It’s called the Monomyth, also known as the Hero’s Journey. If you’ve seen Star Wars, you know what it is. George Lucas was a big follower of Joseph Campbell, who wrote Hero of a Thousand Faces to outline how this same story has repeated itself throughout history.

Homer’s lliadBeowulf, King Arthur and Luke Skywalker all are doing that thing. That’s a big swath of history for one basic story to cover.

We know this story. I breathe this story. I read the hero stories–fantasy like Lord of the Rings. And when I watch movies, I pick the comic book hero movies.

This is how I like to see my life. Conquering adversity, be it a dragon or a self-serving government, and rescuing myself and my people.

Those stories have something else in common. They all have male protagonists. Where are the women?

What is it about women? Why aren’t we as frequently in the hero’s role?

Dorothy? When she went to Oz? Her return to her home was as uneventful as it comes. In the sequels to the first book, she is even treated for being insane for her journey.

That’s not a great example.

Alice following the white rabbit to Wonderland? Her journey was equally uneventful, in the book she wakes up in her companions lap, with the whole journey dismissed as a dream.

Why are the storytellers finding it so hard to see a female in this role? I don’t have a problem picturing myself as Frodo, travelling against all odds.

How much does it matter?

I believe it does. Because when I walk through the door, my shape and gender declare themselves as NOT the one who solves the problem no matter what.

Other people will assume that I am meant for saying safely at home to care for family and children.

Because it’s the other people, the ones who I am NOT, that are the heroes and the problem solvers.

I’ve been racking my brain for weeks. I finally thought of one:

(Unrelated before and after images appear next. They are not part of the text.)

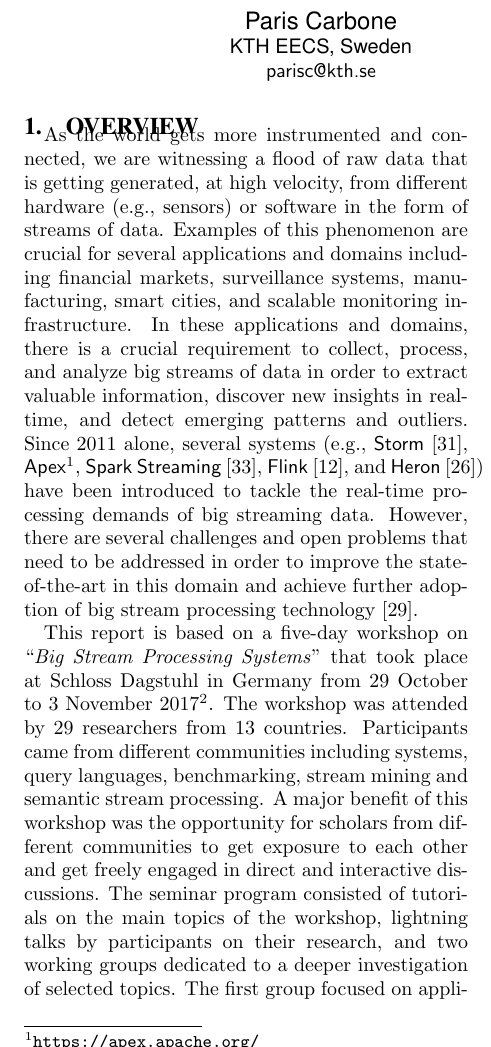
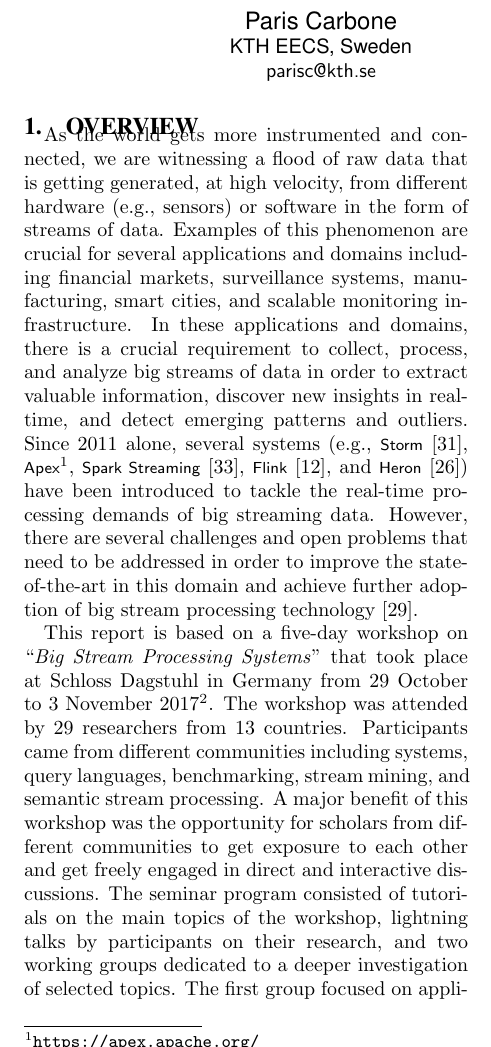
Before and after one commit to sakrsherif/SigmodRecordSubmissionforDagstuhl, a LaTeX paper (main.tex, which reads overview.tex): part of one column of page 1 of 6, cut so that both start at the same text. Compiled offline with pdfLaTeX.

Commit message:
Minor tweaks in overview section. -Martin

```diff
--- a/overview.tex
+++ b/overview.tex
@@ -11,13 +11,13 @@ requirement to collect, process, and analyze big streams of data in
 order to extract valuable information, discover new insights in
 real-time, and detect emerging patterns and outliers. Since 2011
 alone, several systems (e.g.,
-\textsf{Storm}~\cite{toshniwal_et_al_2014},
-\textsf{Apex}\footnote{\url{https://apex.apache.org/}},
-\textsf{Spark Streaming}~\cite{zaharia_et_al_2013},
-\textsf{Flink}~\cite{carbone_et_al_2015}, and
-\textsf{Heron}~\cite{kulkarni_et_al_2015}) have
+\textsf{\small Storm}~\cite{toshniwal_et_al_2014},
+\textsf{\small Apex}\footnote{\url{https://apex.apache.org/}},
+\textsf{\small Spark Streaming}~\cite{zaharia_et_al_2013},
+\textsf{\small Flink}~\cite{carbone_et_al_2015}, and
+\textsf{\small Heron}~\cite{kulkarni_et_al_2015}) have
 been introduced to tackle the real-time processing demands of big streaming data. However, there are several challenges and open problems that need to be addressed in order to improve the state-of-the-art in this domain and achieve further adoption of big stream processing technology~\cite{sakr2016big}.
 
 This report is based on a five-day workshop on ``\emph{Big Stream
   Processing Systems}'' that took place at Schloss Dagstuhl in Germany
-from 29~October to 3~November 2017\footnote{\url{http://www.dagstuhl.de/en/program/calendar/semhp/?semnr=17441}}. The workshop was attended by 29 researchers from  13 countries. Participants came from different communities including systems, query languages, benchmarking, stream mining and semantic stream processing. A major benefit of this workshop was the opportunity for scholars from different communities to get exposure to each other and get freely engaged in direct and interactive discussions. The seminar program consisted of tutorials on the main topics of the workshop, lightning talks by participants on their research, and two working groups dedicated to a deeper investigation of selected topics. The first group focused on applications and system of big stream processing while the second group focused on analyzing the state-of-the-art of stream processing languages. This report presents highlights from the workshop program.
+from 29~October to 3~November 2017\footnote{\url{http://www.dagstuhl.de/en/program/calendar/semhp/?semnr=17441}}. The workshop was attended by 29 researchers from  13 countries. Participants came from different communities including systems, query languages, benchmarking, stream mining, and semantic stream processing. A major benefit of this workshop was the opportunity for scholars from different communities to get exposure to each other and get freely engaged in direct and interactive discussions. The seminar program consisted of tutorials on the main topics of the workshop, lightning talks by participants on their research, and two working groups dedicated to a deeper investigation of selected topics. The first group focused on applications and system of big stream processing while the second group focused on analyzing the state-of-the-art of stream processing languages. This report presents highlights from the workshop program.
```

The nightmare world of The Hunger Games introduced us to Katniss, who is a hero(ine) to rival Achilles. In a horrible dystopia she fights, first for her sister and her special knowledge spreads to bring salvation to everyone.


Can you think of a female hero?

Woolf had a point. Anonymous has had a big impact on our world. I wish she would come out of the closet. We need her help now.